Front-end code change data
[Start of Attachment]

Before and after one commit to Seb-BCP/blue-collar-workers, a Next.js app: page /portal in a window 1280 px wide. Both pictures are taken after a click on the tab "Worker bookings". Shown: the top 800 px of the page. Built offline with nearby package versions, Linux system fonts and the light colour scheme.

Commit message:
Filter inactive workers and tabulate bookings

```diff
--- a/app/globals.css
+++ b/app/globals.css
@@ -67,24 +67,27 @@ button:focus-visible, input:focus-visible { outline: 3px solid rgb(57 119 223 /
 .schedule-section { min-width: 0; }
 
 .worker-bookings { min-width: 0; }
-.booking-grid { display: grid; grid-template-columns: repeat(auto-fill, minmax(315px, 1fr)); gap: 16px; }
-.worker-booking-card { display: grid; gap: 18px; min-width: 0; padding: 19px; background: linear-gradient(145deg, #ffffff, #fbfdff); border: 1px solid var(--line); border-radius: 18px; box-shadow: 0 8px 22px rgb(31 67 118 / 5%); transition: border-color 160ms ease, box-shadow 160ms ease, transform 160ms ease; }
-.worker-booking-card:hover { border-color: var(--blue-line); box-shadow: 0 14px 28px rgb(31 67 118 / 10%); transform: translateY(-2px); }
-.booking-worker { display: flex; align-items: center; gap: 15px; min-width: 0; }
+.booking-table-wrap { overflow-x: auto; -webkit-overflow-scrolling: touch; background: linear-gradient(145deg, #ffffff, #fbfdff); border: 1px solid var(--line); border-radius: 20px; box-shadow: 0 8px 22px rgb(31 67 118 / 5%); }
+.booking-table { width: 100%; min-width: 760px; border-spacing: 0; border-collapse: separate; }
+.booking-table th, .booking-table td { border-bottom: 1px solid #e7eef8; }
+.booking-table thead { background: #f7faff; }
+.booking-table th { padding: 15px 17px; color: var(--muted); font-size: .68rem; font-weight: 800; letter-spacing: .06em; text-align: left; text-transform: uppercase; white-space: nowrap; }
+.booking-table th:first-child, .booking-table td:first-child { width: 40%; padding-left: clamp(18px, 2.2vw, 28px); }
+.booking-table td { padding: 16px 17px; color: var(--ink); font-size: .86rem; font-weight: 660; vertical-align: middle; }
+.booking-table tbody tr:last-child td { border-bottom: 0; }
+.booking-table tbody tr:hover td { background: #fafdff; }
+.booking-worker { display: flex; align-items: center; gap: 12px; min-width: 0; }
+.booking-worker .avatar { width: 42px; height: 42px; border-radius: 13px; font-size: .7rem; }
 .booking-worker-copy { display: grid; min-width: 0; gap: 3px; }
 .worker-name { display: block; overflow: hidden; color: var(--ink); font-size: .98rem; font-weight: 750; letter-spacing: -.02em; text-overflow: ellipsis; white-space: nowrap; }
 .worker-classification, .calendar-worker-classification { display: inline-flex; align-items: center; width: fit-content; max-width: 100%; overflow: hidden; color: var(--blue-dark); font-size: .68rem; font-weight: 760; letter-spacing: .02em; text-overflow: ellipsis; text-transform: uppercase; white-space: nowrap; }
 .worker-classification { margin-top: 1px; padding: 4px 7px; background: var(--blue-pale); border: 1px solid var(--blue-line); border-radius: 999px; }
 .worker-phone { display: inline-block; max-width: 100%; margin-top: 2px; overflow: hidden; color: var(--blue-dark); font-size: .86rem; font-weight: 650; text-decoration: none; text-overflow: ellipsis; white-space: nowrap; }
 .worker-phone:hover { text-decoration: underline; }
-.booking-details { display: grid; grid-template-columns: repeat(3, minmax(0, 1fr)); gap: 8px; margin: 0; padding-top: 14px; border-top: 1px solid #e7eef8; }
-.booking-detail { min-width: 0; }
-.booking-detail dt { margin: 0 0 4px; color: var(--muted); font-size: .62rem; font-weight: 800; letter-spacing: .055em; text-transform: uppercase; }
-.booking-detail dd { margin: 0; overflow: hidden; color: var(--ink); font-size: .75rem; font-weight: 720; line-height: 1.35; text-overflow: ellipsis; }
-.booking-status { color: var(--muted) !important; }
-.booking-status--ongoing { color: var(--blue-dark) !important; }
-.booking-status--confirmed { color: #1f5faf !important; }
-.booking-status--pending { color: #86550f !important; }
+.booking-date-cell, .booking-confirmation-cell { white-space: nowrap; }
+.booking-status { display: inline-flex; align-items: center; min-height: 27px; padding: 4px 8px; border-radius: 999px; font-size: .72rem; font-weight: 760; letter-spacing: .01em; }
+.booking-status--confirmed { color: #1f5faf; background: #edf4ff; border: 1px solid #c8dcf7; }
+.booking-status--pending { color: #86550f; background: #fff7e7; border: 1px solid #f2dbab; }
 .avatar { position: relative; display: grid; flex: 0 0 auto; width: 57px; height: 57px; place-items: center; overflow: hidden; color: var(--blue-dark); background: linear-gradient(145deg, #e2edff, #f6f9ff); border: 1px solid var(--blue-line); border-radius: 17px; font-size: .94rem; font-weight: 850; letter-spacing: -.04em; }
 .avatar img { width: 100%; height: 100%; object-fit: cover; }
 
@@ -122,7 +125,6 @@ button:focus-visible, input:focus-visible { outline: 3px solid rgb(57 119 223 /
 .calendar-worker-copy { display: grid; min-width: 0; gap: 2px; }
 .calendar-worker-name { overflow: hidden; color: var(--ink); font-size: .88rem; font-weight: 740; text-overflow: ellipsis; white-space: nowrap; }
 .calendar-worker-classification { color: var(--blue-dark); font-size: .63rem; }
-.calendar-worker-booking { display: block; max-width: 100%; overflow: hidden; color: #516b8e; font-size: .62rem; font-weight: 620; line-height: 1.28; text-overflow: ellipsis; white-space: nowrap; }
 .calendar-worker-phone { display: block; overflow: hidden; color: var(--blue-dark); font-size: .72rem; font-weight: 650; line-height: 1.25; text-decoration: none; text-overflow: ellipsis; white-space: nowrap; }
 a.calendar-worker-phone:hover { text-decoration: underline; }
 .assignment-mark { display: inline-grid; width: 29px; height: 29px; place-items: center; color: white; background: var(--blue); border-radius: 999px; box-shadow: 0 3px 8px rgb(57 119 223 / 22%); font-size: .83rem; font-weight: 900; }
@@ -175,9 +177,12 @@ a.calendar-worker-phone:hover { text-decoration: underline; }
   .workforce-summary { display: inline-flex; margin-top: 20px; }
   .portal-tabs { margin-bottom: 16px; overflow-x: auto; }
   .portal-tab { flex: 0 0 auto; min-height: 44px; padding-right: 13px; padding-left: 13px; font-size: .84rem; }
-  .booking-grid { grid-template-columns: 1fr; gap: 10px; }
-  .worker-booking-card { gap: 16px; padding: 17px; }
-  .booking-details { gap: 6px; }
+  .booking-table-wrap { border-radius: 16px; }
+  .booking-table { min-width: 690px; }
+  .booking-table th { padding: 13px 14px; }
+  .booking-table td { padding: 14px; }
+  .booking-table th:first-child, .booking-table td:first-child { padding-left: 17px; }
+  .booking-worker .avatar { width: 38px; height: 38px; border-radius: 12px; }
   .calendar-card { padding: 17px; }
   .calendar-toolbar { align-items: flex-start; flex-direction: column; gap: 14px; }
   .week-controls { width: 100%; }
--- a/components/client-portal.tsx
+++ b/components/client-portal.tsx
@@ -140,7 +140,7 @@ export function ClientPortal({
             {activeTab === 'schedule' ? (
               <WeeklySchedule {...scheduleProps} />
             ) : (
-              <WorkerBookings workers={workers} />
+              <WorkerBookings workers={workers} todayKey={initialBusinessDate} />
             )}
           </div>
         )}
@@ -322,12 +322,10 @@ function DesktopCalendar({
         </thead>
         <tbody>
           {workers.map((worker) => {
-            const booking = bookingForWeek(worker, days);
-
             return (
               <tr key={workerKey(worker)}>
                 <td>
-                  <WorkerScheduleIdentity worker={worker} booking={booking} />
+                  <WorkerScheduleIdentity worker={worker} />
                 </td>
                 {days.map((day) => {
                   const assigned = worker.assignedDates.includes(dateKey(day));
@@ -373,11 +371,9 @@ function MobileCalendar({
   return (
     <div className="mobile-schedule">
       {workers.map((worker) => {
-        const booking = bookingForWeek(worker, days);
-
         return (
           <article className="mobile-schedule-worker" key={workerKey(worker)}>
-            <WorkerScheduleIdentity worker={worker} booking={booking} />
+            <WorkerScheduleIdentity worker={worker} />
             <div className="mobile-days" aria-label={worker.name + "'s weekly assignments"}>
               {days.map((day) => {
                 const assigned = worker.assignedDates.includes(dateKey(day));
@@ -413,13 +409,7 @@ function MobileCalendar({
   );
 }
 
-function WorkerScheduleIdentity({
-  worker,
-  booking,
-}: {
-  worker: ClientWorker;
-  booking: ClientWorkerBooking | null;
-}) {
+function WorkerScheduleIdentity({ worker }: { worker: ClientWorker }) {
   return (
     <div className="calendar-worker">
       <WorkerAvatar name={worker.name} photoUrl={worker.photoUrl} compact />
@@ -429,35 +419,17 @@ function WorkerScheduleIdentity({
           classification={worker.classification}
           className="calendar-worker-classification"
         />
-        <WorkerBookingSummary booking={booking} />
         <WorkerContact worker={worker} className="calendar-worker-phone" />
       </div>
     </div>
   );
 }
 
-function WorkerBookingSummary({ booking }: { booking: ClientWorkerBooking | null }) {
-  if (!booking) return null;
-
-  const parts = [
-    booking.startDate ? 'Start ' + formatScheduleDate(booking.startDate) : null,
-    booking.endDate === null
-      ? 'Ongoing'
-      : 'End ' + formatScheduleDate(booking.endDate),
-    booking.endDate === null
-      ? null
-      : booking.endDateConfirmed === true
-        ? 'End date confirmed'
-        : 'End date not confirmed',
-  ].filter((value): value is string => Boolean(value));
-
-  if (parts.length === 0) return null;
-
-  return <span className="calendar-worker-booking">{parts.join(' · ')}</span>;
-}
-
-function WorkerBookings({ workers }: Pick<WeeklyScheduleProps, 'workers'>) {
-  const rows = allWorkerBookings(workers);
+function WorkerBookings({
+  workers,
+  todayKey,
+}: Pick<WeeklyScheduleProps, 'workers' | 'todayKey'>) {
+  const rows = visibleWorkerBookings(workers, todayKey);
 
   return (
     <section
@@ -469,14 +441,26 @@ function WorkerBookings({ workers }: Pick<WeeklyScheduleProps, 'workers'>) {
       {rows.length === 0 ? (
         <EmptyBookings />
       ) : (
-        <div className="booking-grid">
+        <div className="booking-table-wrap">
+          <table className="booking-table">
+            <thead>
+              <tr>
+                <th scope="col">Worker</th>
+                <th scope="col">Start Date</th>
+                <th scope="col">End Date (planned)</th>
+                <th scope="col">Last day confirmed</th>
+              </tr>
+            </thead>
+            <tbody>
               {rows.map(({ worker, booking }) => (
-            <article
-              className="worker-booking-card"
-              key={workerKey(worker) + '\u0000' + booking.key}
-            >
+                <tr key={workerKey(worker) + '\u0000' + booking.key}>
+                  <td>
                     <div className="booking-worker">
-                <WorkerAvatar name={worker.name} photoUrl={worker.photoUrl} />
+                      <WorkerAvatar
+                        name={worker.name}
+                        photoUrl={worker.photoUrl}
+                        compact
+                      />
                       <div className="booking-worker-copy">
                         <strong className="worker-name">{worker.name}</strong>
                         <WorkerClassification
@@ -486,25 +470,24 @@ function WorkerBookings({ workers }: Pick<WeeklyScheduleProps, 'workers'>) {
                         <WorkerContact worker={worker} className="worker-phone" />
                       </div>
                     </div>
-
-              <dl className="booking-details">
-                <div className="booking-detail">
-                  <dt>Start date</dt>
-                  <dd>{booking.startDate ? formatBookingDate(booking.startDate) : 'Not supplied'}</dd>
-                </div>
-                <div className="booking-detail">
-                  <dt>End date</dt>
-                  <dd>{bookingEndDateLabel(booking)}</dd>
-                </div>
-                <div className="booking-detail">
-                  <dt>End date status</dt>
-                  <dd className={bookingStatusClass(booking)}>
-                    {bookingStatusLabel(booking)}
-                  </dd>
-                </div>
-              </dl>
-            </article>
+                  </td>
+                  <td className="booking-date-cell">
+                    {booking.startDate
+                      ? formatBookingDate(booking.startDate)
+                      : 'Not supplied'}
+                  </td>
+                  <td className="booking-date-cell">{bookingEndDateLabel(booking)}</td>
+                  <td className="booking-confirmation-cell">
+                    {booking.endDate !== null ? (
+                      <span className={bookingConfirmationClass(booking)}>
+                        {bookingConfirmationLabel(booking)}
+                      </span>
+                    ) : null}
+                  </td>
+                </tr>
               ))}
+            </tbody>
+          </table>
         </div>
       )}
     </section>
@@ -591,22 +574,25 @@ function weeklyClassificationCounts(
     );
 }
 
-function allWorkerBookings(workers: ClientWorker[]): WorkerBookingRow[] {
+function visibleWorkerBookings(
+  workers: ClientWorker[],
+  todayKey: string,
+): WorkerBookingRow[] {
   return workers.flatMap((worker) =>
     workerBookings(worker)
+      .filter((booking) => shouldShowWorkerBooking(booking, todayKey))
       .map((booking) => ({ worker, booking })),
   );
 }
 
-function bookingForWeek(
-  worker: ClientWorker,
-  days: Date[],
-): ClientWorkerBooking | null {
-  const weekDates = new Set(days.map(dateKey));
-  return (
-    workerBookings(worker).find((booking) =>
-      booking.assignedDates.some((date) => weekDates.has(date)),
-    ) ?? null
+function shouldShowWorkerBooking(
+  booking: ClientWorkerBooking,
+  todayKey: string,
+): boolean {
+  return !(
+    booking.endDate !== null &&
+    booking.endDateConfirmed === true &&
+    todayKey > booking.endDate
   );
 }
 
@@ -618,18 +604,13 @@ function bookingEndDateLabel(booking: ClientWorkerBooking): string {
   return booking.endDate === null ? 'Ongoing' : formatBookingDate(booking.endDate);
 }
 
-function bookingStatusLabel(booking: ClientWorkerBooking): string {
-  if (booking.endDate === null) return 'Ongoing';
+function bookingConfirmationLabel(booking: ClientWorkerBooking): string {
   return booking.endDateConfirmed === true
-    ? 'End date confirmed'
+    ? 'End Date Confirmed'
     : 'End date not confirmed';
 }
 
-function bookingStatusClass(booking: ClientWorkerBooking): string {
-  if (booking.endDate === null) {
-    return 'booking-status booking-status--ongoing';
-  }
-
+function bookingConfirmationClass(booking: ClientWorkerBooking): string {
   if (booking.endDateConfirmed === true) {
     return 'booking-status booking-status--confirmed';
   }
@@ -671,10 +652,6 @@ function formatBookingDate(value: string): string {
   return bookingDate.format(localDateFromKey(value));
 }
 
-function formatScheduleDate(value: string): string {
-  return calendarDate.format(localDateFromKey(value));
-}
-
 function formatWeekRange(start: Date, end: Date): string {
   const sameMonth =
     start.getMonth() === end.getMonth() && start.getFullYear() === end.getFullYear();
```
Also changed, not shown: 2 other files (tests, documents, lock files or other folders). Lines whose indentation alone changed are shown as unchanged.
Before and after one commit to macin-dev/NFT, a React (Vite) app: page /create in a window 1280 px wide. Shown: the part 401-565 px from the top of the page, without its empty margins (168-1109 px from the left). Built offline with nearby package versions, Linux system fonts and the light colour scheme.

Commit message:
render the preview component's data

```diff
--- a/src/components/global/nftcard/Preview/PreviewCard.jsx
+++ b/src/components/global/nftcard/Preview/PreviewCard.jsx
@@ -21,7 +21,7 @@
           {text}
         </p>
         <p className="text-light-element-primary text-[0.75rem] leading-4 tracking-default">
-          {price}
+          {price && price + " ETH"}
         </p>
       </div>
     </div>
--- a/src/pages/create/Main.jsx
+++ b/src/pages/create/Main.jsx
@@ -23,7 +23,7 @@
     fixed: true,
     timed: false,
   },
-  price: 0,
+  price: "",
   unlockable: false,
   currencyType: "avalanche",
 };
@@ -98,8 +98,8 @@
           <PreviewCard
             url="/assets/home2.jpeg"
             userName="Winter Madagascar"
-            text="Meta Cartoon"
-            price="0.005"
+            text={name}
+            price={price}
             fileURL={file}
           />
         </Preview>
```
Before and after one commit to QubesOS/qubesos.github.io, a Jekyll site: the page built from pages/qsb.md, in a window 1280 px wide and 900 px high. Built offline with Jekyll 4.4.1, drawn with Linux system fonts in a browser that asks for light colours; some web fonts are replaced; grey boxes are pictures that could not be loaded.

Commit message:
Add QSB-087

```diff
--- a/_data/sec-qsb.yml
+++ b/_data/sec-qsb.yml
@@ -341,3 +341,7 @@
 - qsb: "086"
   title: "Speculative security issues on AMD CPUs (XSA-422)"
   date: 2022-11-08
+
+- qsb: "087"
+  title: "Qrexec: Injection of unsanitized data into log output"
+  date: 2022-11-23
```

[End of Attachment]

Description of the task » Find every line of the data above that holds the word "after", then state how many there are and nothing else.

Result of the exercise » 3